Unbelievable: Journalists Like Press Releases

Journalists Like Press Releases everything-pr

Journalists Like Press Releases everything-pr


We are every day taught that journalists hate press releases, that they don’t like to be pitched and so on. But Oriella PR Network has other opinions about these issues. The company conducted a survey of over 750 journalists in 15 countries in May and June 2010,  to see how digital media has changed the nature of news-gathering, we learned from PRNewser.

The study, titled Digital Journalism Study, Blogs, Apps and Paywalls – How the Digital World is Changing the Way reveals that over 74% of the participants prefer to be sent traditional press releases via email; over 50% want to receive images and other visuals; and only a bit over 15% like social news releases.

“While the communications landscape has become increasingly complex, journalists continue to rely on PR professionals to address the basics of news gathering in the content they produce. Communicators that overlook this essential need do so at their peril.” – states the report.

Note however, that the number of journalists who participated in the survey is relatively low, and that cultural differences had an important impact in their answers. For example, countries like Germany, Sweden, etc, are less active online than the USA. Journalists in these countries are more likely to prefer traditional press releases, because the way they work is still very traditionalist. Even so, the numbers are interesting, and relevant for PRs who target international campaigns.

The study is important from other perspectives though: the authors invested a lot of time and energy in finding out how digital media has changed the nature of news-gathering. Many journalists count on mobile apps to gather news, and many are considering premium services to generate revenue as you will note below:
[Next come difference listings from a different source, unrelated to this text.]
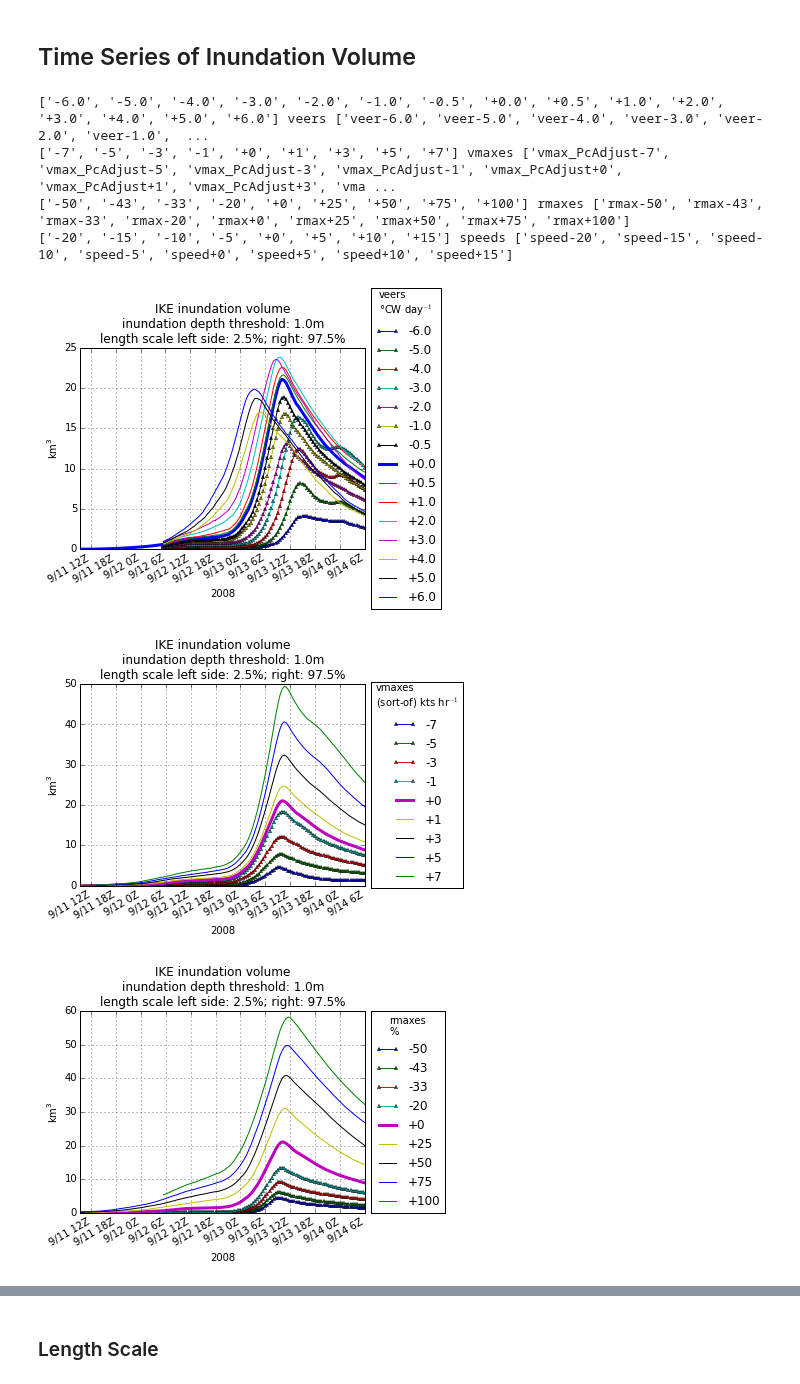
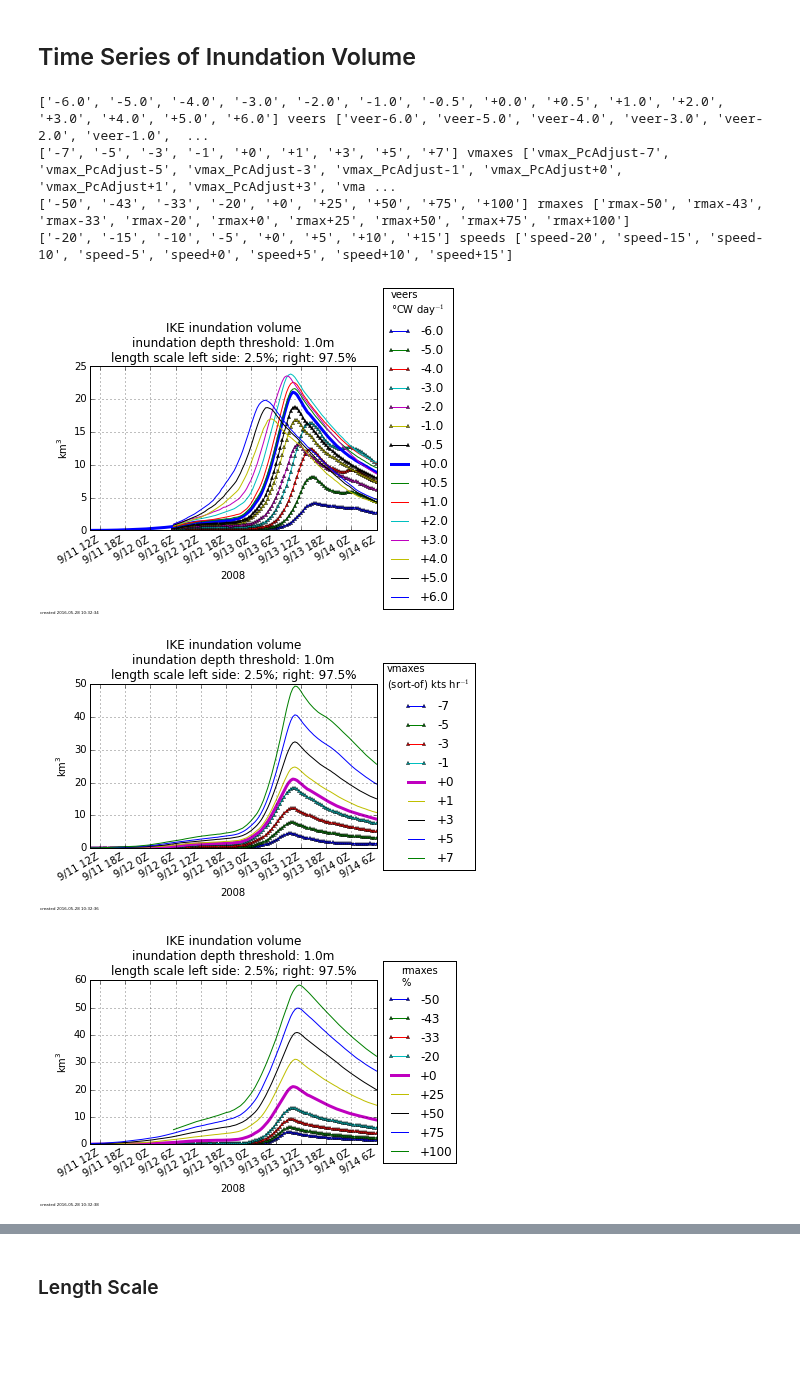
Before and after one commit to ahijevyc/ADCIRC, a Jupyter notebook: ADCIRC.ipynb, the cells around one changed output, grey strips where cells are left out. Drawn from its saved outputs; the diff is of its cells as text; code cells hidden in the pictures; blank space fills up the shorter version.

Commit message:
set tight layout boundaries so titles and legends are not cut off

```diff
--- a/ADCIRC.ipynb
+++ b/ADCIRC.ipynb
@@ -65,8 +65,9 @@ if stormname == 'CHARLEY': domain = 'stride02.-85.0E-79.0E24.0N30.0N'
 # Change to the directory containing all the perturbation subdirectories.
 os.chdir('/glade/p/work/ahijevyc/ADCIRC/'+stormname+'/')
 
-
 def mysavfig(ofile, dpi=225):
+    plt.annotate('created '+str(dt.datetime.now()).split('.')[0], xy=(2,2), xycoords='figure points',
+                 xytext=(2,2), textcoords='figure points', size=3)
     plt.savefig(ofile,dpi=dpi)
     return call(["mogrify", "+matte", ofile]) # prevents flickering when displaying on yellowstone.
 
@@ -128,6 +129,7 @@ fh.close()
 for perturbation in [veers, vmaxes, rmaxes, speeds]:
     fig, ax = plt.subplots()
     plt.title(title)
+    plt.tight_layout(rect=(0.04,0.09,0.93,0.96))
     print perturbation.values, perturbation.name, perturbation.dirname
     vdirs = perturbation.dirname
     for i, v in enumerate(perturbation):
@@ -142,33 +144,33 @@ for perturbation in [veers, vmaxes, rmaxes, speeds]:
             perturbation.length_scale[i] = fh.variables['length_scale'][imax]
             perturbation.area[i] = fh.variables['inundation_area'][imax]
             time = fh.variables['time']
             base_date = dt.datetime.strptime(time.base_date, "%Y-%m-%d %H:%M:%S %Z")
             dt_time = [base_date+dt.timedelta(0,t) for t in time]
             thick = 3 if float(v) == 0 else 1
             plt.plot(dt_time,inund[:],label=v,linewidth=thick,marker='^'if float(v)<0 else '',markersize=3)
             units = getattr(inund,'units')
             fh.close()
     if units=="km~S~3~N~": units = '$\mathregular{km^3}$'
     plt.ylabel(units)
 
     plt.grid()
     ax.xaxis.set_major_formatter(dates.DateFormatter('%-m/%-d %-H'+'Z'))
     ax.xaxis.set_major_locator(dates.HourLocator(byhour=[0,6,12,18]))
     fig.autofmt_xdate()
     plt.xlabel(base_date.strftime("%Y"))
 
     # shrink current axis by 15%
     box = ax.get_position()
     ax.set_position([box.x0,box.y0,box.width*0.85,box.height])
 
     # put legend to the right of the current axis
     plt.legend(loc='center left', bbox_to_anchor=(1,0.5), title=perturbation.name+"\n"+perturbation.units)
     status = mysavfig(perturbation.name+'_timeseries.png')
 # %% [output]
 ['-6.0', '-5.0', '-4.0', '-3.0', '-2.0', '-1.0', '-0.5', '+0.0', '+0.5', '+1.0', '+2.0', '+3.0', '+4.0', '+5.0', '+6.0'] veers ['veer-6.0', 'veer-5.0', 'veer-4.0', 'veer-3.0', 'veer-2.0', 'veer-1.0',  ...
 ['-7', '-5', '-3', '-1', '+0', '+1', '+3', '+5', '+7'] vmaxes ['vmax_PcAdjust-7', 'vmax_PcAdjust-5', 'vmax_PcAdjust-3', 'vmax_PcAdjust-1', 'vmax_PcAdjust+0', 'vmax_PcAdjust+1', 'vmax_PcAdjust+3', 'vma ...
 ['-50', '-43', '-33', '-20', '+0', '+25', '+50', '+75', '+100'] rmaxes ['rmax-50', 'rmax-43', 'rmax-33', 'rmax-20', 'rmax+0', 'rmax+25', 'rmax+50', 'rmax+75', 'rmax+100']
 ['-20', '-15', '-10', '-5', '+0', '+5', '+10', '+15'] speeds ['speed-20', 'speed-15', 'speed-10', 'speed-5', 'speed+0', 'speed+5', 'speed+10', 'speed+15']
-[figure, old version]
+[figure, new version]
-[figure, old version]
+[figure, new version]
-[figure, old version]
+[figure, new version]
```
Also changed, not shown: parts of 7 cells of this notebook.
Publication Mobile Content survey everything-pr

Other findings reveal that nearly half of the journalists (46%) are expected to produce more content and nearly one in three (30%) feels they are working longer hours. A third feel exclusives have become more important and 28% admit they have less time to research stories in person. Interestingly, only 18% of the interviewees declared that the pressure worsened the quality of the publications they work for.
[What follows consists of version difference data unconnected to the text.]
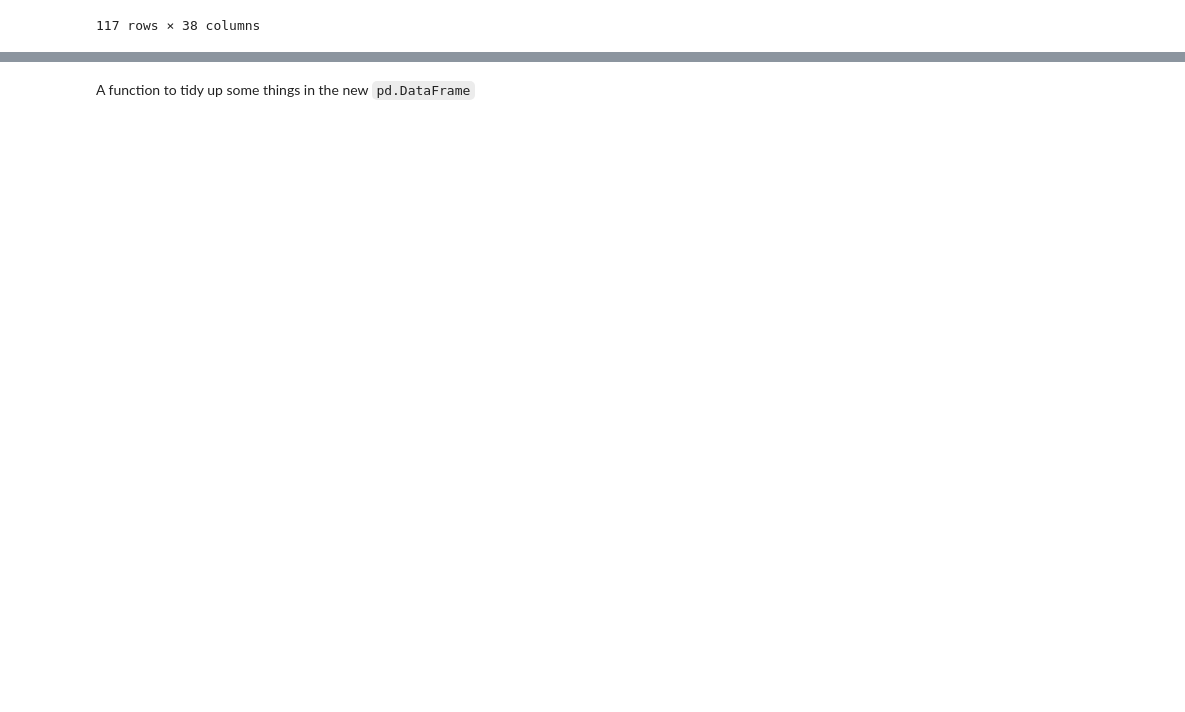
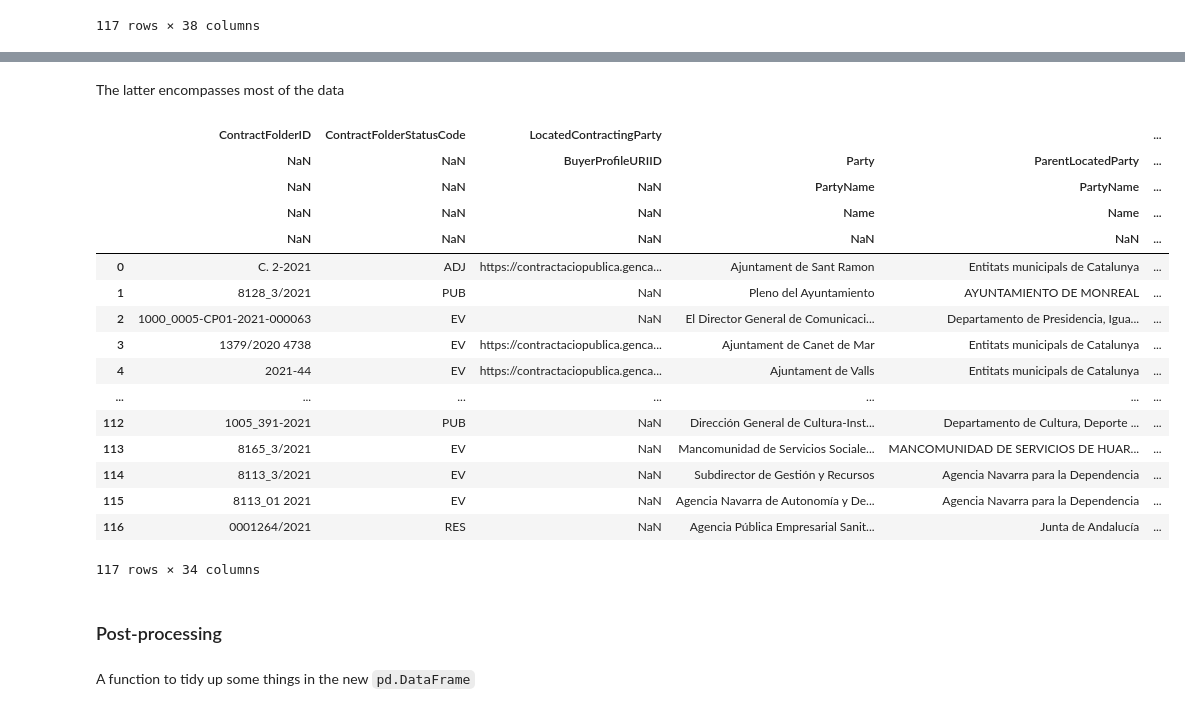
Before and after one commit to manuvazquez/dlsproc, a Jupyter notebook: 10_xml.ipynb, the cells around one changed output, grey strips where cells are left out. Cells and saved outputs as stored; diff of their text form; code cells hidden in the pictures; blank space fills up the shorter version.

Commit message:
- 10_xml.ipynb     - added function "flat_df_to_multiindexed_df"

```diff
--- a/10_xml.ipynb
+++ b/10_xml.ipynb
@@ -192,6 +192,8 @@ def assemble_name(tags: list) -> str:
 
     """
 
+    tags = [t for t in tags if not pd.isna(t)]
+
     return nested_tags_separator.join(tags)
 # %%
 assemble_name(['foo', 'fa'])
@@ -510,0 +555,36 @@ df
+# %%
+# export
+def flat_df_to_multiindexed_df(input_df: pd.DataFrame) -> pd.DataFrame:
+    """
+    Reads and parses an XML file into a `pd.DataFrame`.
+
+    **Parameters**
+
+    - input_df: `pd.DataFrame`
+
+        Input dataframe.
+
+    **Returns**
+
+    - out: pd.DataFrame
+
+        A column-hierarchical version of the input dataframe.
+
+    """
+
+    # every column name is turned into a `tuple`, and from the collection of all of them a `pd.MultiIndex` is built
+    index_hierarchical = pd.MultiIndex.from_tuples([tuple(c.split(nested_tags_separator)) for c in input_df.columns])
+
+    # an empty `pd.DataFrame`
+    res = pd.DataFrame(None, columns=index_hierarchical)
+
+    # every column in the *output* `pd.DataFrame`...
+    for c in res.columns:
+
+        # ...is filled in looking up the data in the input `pd.DataFrame` by means of the appropriate "merged" column name
+        res[c] = input_df[assemble_name(c)]
+
+    return res
+# %%
+hierarchical_df = flat_df_to_multiindexed_df(df)
+hierarchical_df.head()
@@ -511,3 +648,27 @@ df
+# %% [markdown]
+The latter encompasses most of the data
+# %%
+hierarchical_df.xs('ContractFolderStatus', axis=1)
+# %% [output]
+|  | ContractFolderID | ContractFolderStatusCode | LocatedContractingParty |  |  | ... |
+|  | NaN | NaN | BuyerProfileURIID | Party | ParentLocatedParty | ... |
+|  | NaN | NaN | NaN | PartyName | PartyName | ... |
+|  | NaN | NaN | NaN | Name | Name | ... |
+|  | NaN | NaN | NaN | NaN | NaN | ... |
+| 0 | C. 2-2021 | ADJ | https://contractaciopublica.genca... | Ajuntament de Sant Ramon | Entitats municipals de Catalunya | ... |
+| 1 | 8128_3/2021 | PUB | NaN | Pleno del Ayuntamiento | AYUNTAMIENTO DE MONREAL | ... |
+| 2 | 1000_0005-CP01-2021-000063 | EV | NaN | El Director General de Comunicaci... | Departamento de Presidencia, Igua... | ... |
+| 3 | 1379/2020 4738 | EV | https://contractaciopublica.genca... | Ajuntament de Canet de Mar | Entitats municipals de Catalunya | ... |
+| 4 | 2021-44 | EV | https://contractaciopublica.genca... | Ajuntament de Valls | Entitats municipals de Catalunya | ... |
+| ... | ... | ... | ... | ... | ... | ... |
+| 112 | 1005_391-2021 | PUB | NaN | Dirección General de Cultura-Inst... | Departamento de Cultura, Deporte ... | ... |
+| 113 | 8165_3/2021 | EV | NaN | Mancomunidad de Servicios Sociale... | MANCOMUNIDAD DE SERVICIOS DE HUAR... | ... |
+| 114 | 8113_3/2021 | EV | NaN | Subdirector de Gestión y Recursos | Agencia Navarra para la Dependencia | ... |
+| 115 | 8113_01 2021 | EV | NaN | Agencia Navarra de Autonomía y De... | Agencia Navarra para la Dependencia | ... |
+| 116 | 0001264/2021 | RES | NaN | Agencia Pública Empresarial Sanit... | Junta de Andalucía | ... |
+117 rows × 34 columns
+# %% [markdown]
+### Post-processing
 # %% [markdown]
 A function to tidy up some things in the new `pd.DataFrame`
 # %%
```
Also changed, not shown: parts of 37 cells of this notebook, 5 other files.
The study concluded with the implications for PR professionals, as follows:

  • Despite the growth of new media, the demand for more ‘traditional’ news content remains strong. Releases and photography continue to be key content assets for journalists
  • The additional information supplied via UGC and in Social Media News Releases needs to be as relevant as the main release.
  • Time pressures remain – it is down to the PR community to facilitate access to relevant stories so they can turn it into a compelling story as efficiently as possible
  • Paid content means the quality of journalism will have to improve further to justify charging. This requires a degree of selectivity from PROs when considering which stories to send to journalists
  • Content is going to increase, thanks to the enduring presence of print, the continued growth of online and the emergence of smartphones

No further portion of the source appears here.